(Records from a collection)
━━━

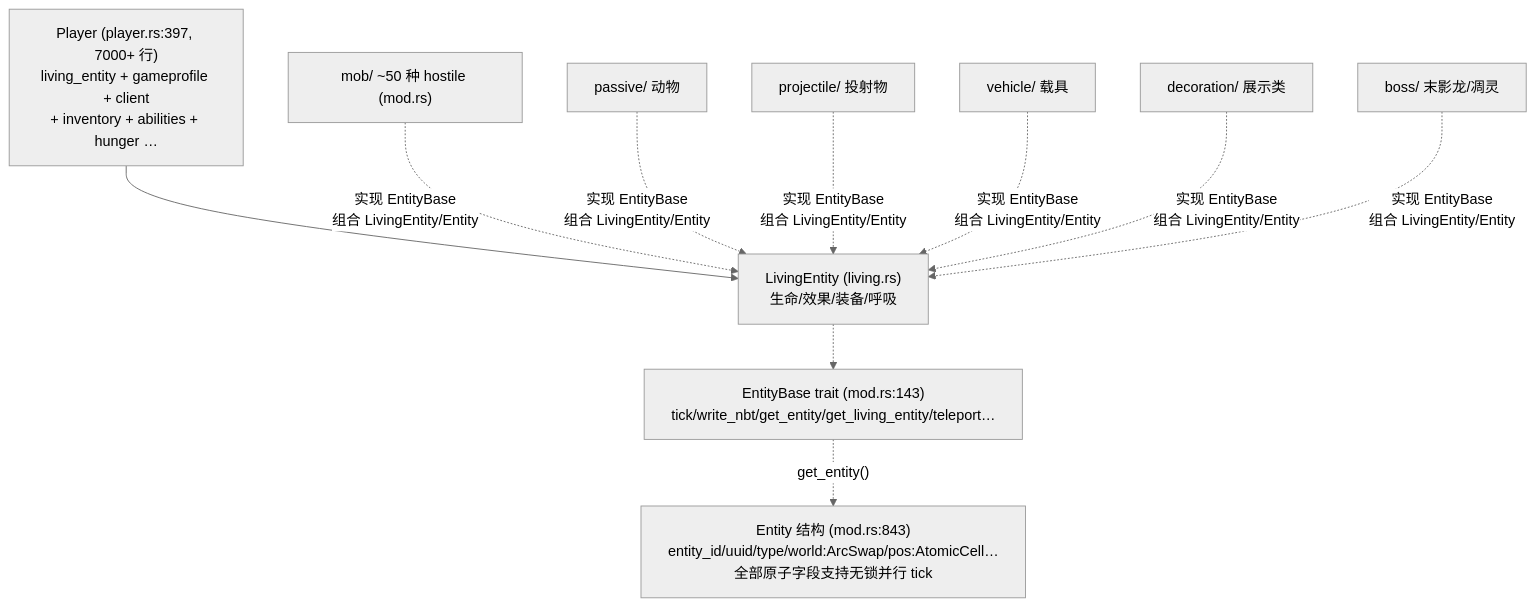
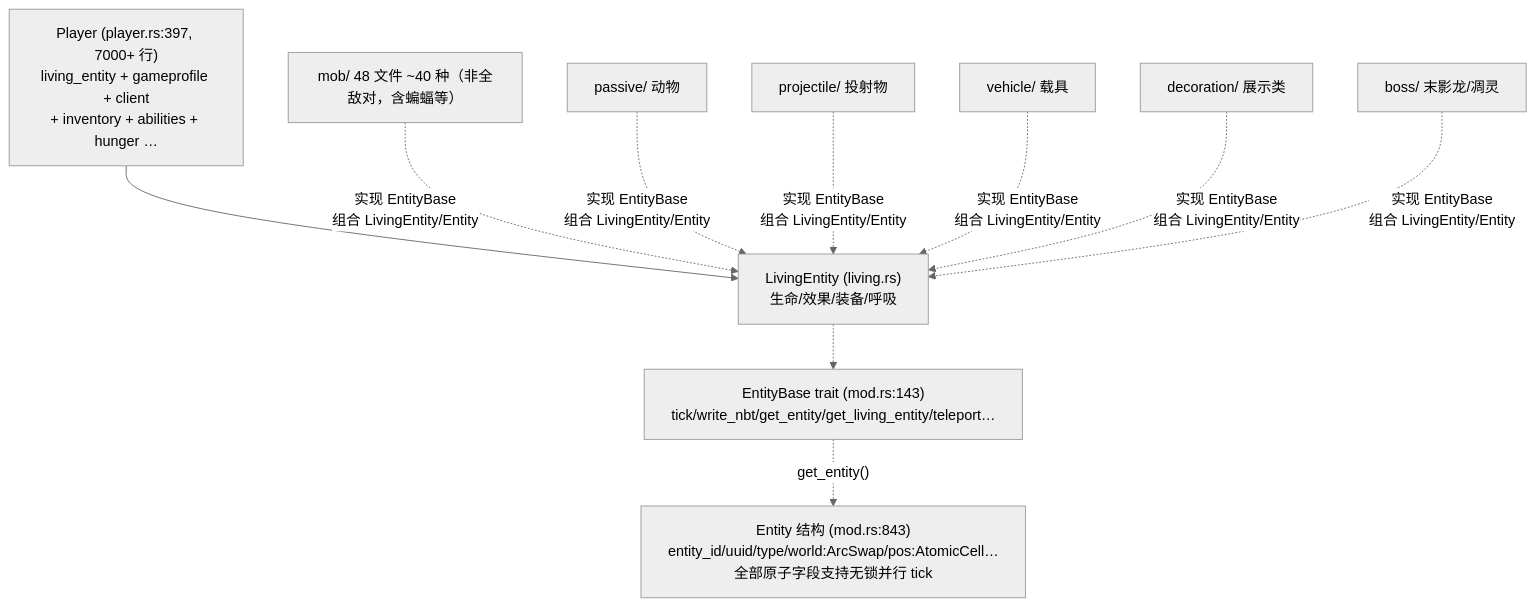
The seventh of 8 diagrams in note/04-模块分析.md (Quotidietium/Papokin), drawn with Mermaid (neutral theme) before and after one commit. The commit also changed other lines of this file and 1 other file, not shown here.

````diff
--- a/note/04-模块分析.md
+++ b/note/04-模块分析.md
@@ -239,17 +249,17 @@
 ```mermaid
 graph TD
     EB["EntityBase trait (mod.rs:143)<br/>tick/write_nbt/get_entity/get_living_entity/teleport…"]
     ENT["Entity 结构 (mod.rs:843)<br/>entity_id/uuid/type/world:ArcSwap/pos:AtomicCell…<br/>全部原子字段支持无锁并行 tick"]
     LE["LivingEntity (living.rs)<br/>生命/效果/装备/呼吸"]
     PL["Player (player.rs:397, 7000+ 行)<br/>living_entity + gameprofile + client<br/>+ inventory + abilities + hunger …"]
-    MOB["mob/ ~50 种 hostile (mod.rs)"]
+    MOB["mob/ 48 文件 ~40 种（非全敌对，含蝙蝠等）"]
     PAS["passive/ 动物"]
     PROJ["projectile/ 投射物"]
     VEH["vehicle/ 载具"]
     DEC["decoration/ 展示类"]
     BOSS["boss/ 末影龙/凋灵"]
     EB -.->|"get_entity()"| ENT
     LE -.-> EB
     PL --> LE
     MOB & PAS & PROJ & VEH & DEC & BOSS -.->|"实现 EntityBase<br/>组合 LivingEntity/Entity"| LE
 ```
````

━━━

AIM OF THE EXERCISE:
In the records, which lines use the word "note"? Report them.

RESPONSE AREA:
The seventh of 8 diagrams in note/04-模块分析.md (Quotidietium/Papokin), drawn with Mermaid (neutral theme) before and after one commit. The commit also changed other lines of this file and 1 other file, not shown here.
--- a/note/04-模块分析.md
+++ b/note/04-模块分析.md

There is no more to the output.